“Receive the Holy Spirit
for those whose sins you forgive
they are forgiven
for those whose sins you retain
they are retained” (Jn 20:19 – 31)

It is interesting that St John has Jesus appear to the disciples where they are locked away behind closed doors – terrified! Again this detail can be encouraging for us who sometimes feel too frightened to open the door of our heart to the Lord – He can come inside the locked doors of our insecurity and fear and obstinacy with His healing love and mercy.

At the renewal of our Baptismal vows at the Easter Vigil, among other questions we were asked “Do you believe in the forgiveness of sins?” and we answer “I do” – this is the cause of our joy for we are freed of the burden of sin and given a new life in Christ Jesus and are now called to extend the forgiveness which we have experienced in our own lives to our brothers and sisters as the letter to the Colosians reminds us:

You are the people of God; He loved you and chose you for His own. So then, you must put on compassion, kindness, humility, gentleness, and patience. Be helpful to one another, and forgive one another, whenever any of you has a complaint against someone else. You must gorgive each other in the same way that the Lord has forgiven you. And to all these add love, which binds all things together in perfect unity. And be thankful.
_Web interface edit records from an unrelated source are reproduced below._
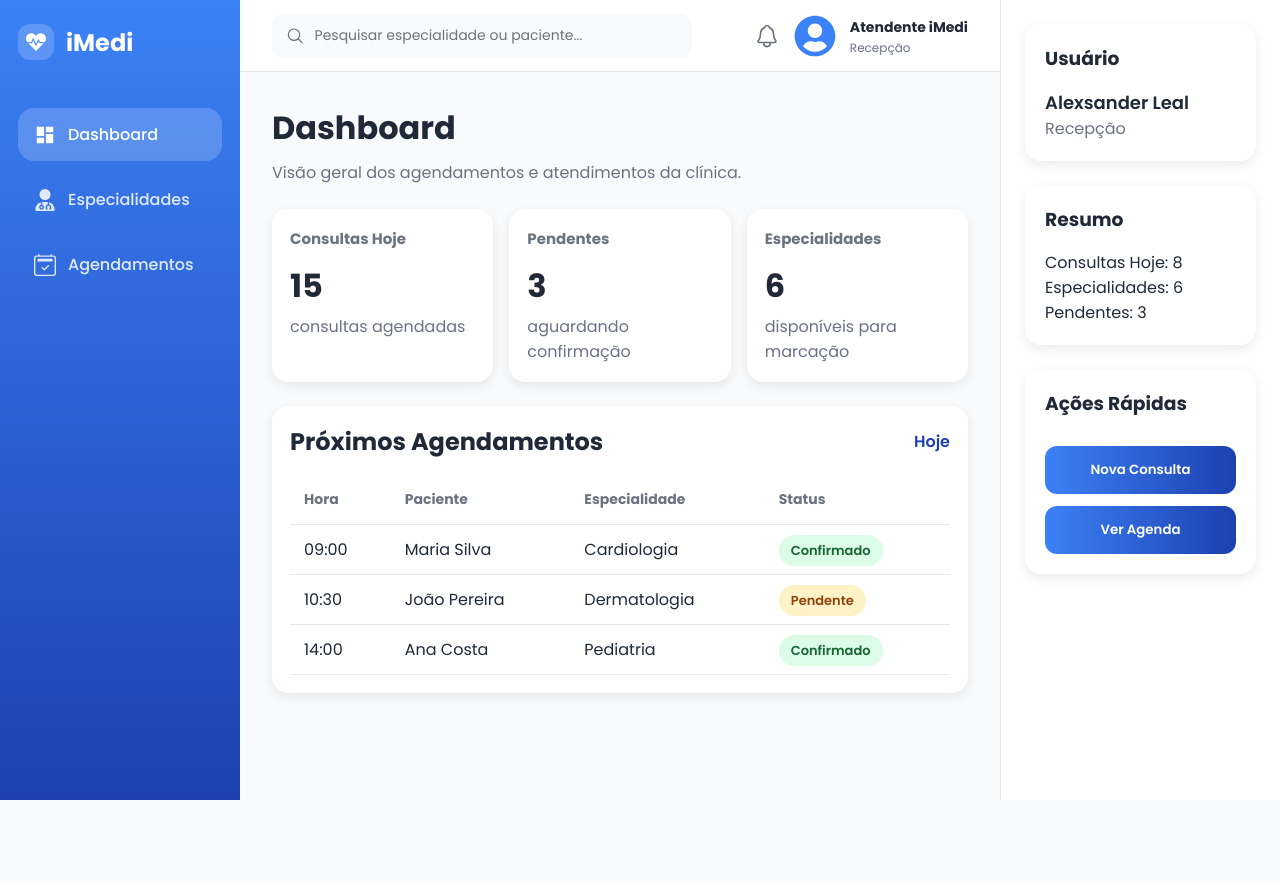
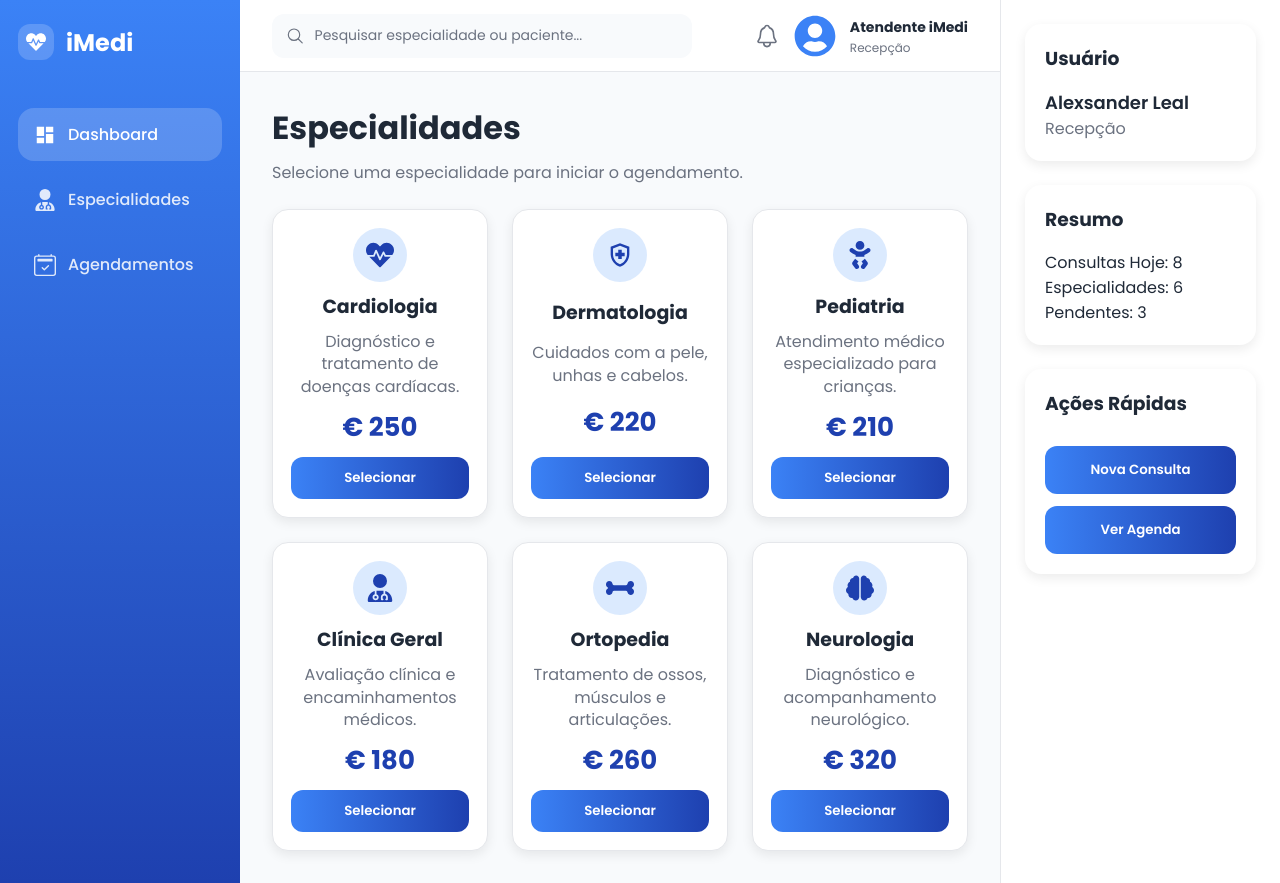
Before and after one commit to Leal86/imedi-react, a React (Vite) app: page / in a window 1280 px wide. Before the commit the page ends 800 px from the top, so only its background shows below. Built offline with nearby package versions, Linux system fonts and the light colour scheme.

Commit message:
Cria pagina de especialidades com cards dinamicos

```diff
--- a/src/App.jsx
+++ b/src/App.jsx
@@ -1,10 +1,10 @@
 import MainLayout from './components/MainLayout/MainLayout'
-import Dashboard from './pages/Dashboard/Dashboard'
+import Especialidades from './pages/Especialidades/Especialidades'
 
 function App() {
   return (
     <MainLayout>
-      <Dashboard />
+      <Especialidades />
     </MainLayout>
   )
 }
--- /dev/null
+++ b/src/components/EspecialidadeCard/EspecialidadeCard.css
@@ -0,0 +1,82 @@
+.especialidade-card {
+  min-height: 235px;
+  padding: 18px;
+
+  display: flex;
+  flex-direction: column;
+  align-items: center;
+  justify-content: space-between;
+  gap: 10px;
+
+  text-align: center;
+
+  background-color: var(--color-white);
+  border: 1px solid #e5e7eb;
+  border-radius: var(--radius-lg);
+  box-shadow: var(--shadow-card);
+
+  transition: transform 0.2s ease, box-shadow 0.2s ease, border-color 0.2s ease;
+}
+
+.especialidade-card:hover {
+  transform: translateY(-4px);
+  border-color: var(--color-primary);
+  box-shadow: 0 8px 20px rgba(0, 0, 0, 0.1);
+}
+
+.especialidade-card__icon {
+  width: 54px;
+  height: 54px;
+
+  display: flex;
+  align-items: center;
+  justify-content: center;
+
+  border-radius: 50%;
+
+  background-color: #dbeafe;
+  color: var(--color-primary-dark);
+
+  font-size: 28px;
+}
+
+.especialidade-card h3 {
+  font-size: 19px;
+  margin: 0;
+}
+
+.especialidade-card p {
+  min-height: 44px;
+  color: var(--color-text-muted);
+  line-height: 1.4;
+}
+
+.especialidade-card__price {
+  font-size: 26px;
+  font-weight: 700;
+  color: var(--color-primary-dark);
+}
+
+.especialidade-card__button {
+  width: 100%;
+  padding: 11px;
+
+  border: none;
+  border-radius: var(--radius-md);
+
+  background: linear-gradient(
+    90deg,
+    var(--color-primary),
+    var(--color-primary-dark)
+  );
+
+  color: var(--color-white);
+  font-family: var(--font-main);
+  font-weight: 600;
+
+  cursor: pointer;
+}
+
+.especialidade-card__button:hover {
+  opacity: 0.92;
+}
--- /dev/null
+++ b/src/components/EspecialidadeCard/EspecialidadeCard.jsx
@@ -0,0 +1,38 @@
+import './EspecialidadeCard.css'
+
+import { FaHeartbeat, FaBaby, FaBone, FaBrain } from 'react-icons/fa'
+import { FaUserDoctor } from 'react-icons/fa6'
+import { MdOutlineHealthAndSafety } from 'react-icons/md'
+
+const icones = {
+  cardiologia: <FaHeartbeat />,
+  dermatologia: <MdOutlineHealthAndSafety />,
+  pediatria: <FaBaby />,
+  clinica: <FaUserDoctor />,
+  ortopedia: <FaBone />,
+  neurologia: <FaBrain />,
+}
+
+function EspecialidadeCard({ nome, descricao, valor, icone }) {
+  return (
+    <article className="especialidade-card">
+      <div className="especialidade-card__icon">
+        {icones[icone]}
+      </div>
+
+      <h3>{nome}</h3>
+
+      <p>{descricao}</p>
+
+      <span className="especialidade-card__price">
+        € {valor}
+      </span>
+
+      <button className="especialidade-card__button">
+        Selecionar
+      </button>
+    </article>
+  )
+}
+
+export default EspecialidadeCard
--- a/src/data/especialidadesData.js
+++ b/src/data/especialidadesData.js
@@ -2,36 +2,43 @@ export const especialidades = [
   {
     id: 1,
     nome: 'Cardiologia',
+    descricao: 'Diagnóstico e tratamento de doenças cardíacas.',
     valor: 250,
+    icone: 'cardiologia',
   },
-
   {
     id: 2,
     nome: 'Dermatologia',
+    descricao: 'Cuidados com a pele, unhas e cabelos.',
     valor: 220,
+    icone: 'dermatologia',
   },
-
   {
     id: 3,
     nome: 'Pediatria',
+    descricao: 'Atendimento médico especializado para crianças.',
     valor: 210,
+    icone: 'pediatria',
   },
-
   {
     id: 4,
     nome: 'Clínica Geral',
+    descricao: 'Avaliação clínica e encaminhamentos médicos.',
     valor: 180,
+    icone: 'clinica',
   },
-
   {
     id: 5,
     nome: 'Ortopedia',
+    descricao: 'Tratamento de ossos, músculos e articulações.',
     valor: 260,
+    icone: 'ortopedia',
   },
-
   {
     id: 6,
     nome: 'Neurologia',
+    descricao: 'Diagnóstico e acompanhamento neurológico.',
     valor: 320,
+    icone: 'neurologia',
   },
 ]
--- /dev/null
+++ b/src/pages/Especialidades/Especialidades.css
@@ -0,0 +1,45 @@
+.especialidades {
+  display: flex;
+  flex-direction: column;
+  gap: 24px;
+}
+
+.especialidades__header h1 {
+  font-size: 32px;
+  margin-bottom: 8px;
+  color: var(--color-text);
+}
+
+.especialidades__header p {
+  color: var(--color-text-muted);
+}
+
+.especialidades__grid {
+  display: grid;
+  grid-template-columns: repeat(3, 1fr);
+  gap: 24px;
+}
+
+/* ==========================
+   Tablet
+========================== */
+
+@media (max-width: 1200px) {
+  .especialidades__grid {
+    grid-template-columns: repeat(2, 1fr);
+  }
+}
+
+/* ==========================
+   Mobile
+========================== */
+
+@media (max-width: 768px) {
+  .especialidades__grid {
+    grid-template-columns: 1fr;
+  }
+
+  .especialidades__header h1 {
+    font-size: 28px;
+  }
+}
--- /dev/null
+++ b/src/pages/Especialidades/Especialidades.jsx
@@ -0,0 +1,33 @@
+import './Especialidades.css'
+
+import EspecialidadeCard from '../../components/EspecialidadeCard/EspecialidadeCard'
+
+import { especialidades } from '../../data/especialidadesData'
+
+function Especialidades() {
+  return (
+    <section className="especialidades">
+      <div className="especialidades__header">
+        <h1>Especialidades</h1>
+
+        <p>
+          Selecione uma especialidade para iniciar o agendamento.
+        </p>
+      </div>
+
+      <div className="especialidades__grid">
+        {especialidades.map((especialidade) => (
+          <EspecialidadeCard
+            key={especialidade.id}
+            nome={especialidade.nome}
+            descricao={especialidade.descricao}
+            valor={especialidade.valor}
+            icone={especialidade.icone}
+          />
+        ))}
+      </div>
+    </section>
+  )
+}
+
+export default Especialidades
```
Also changed, not shown: 1 other file (tests, documents, lock files or other folders).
See also a reflection on the icon of the Merciful Christ, through the eyes of St Catherine of Siena – on the Reflections page of our main website –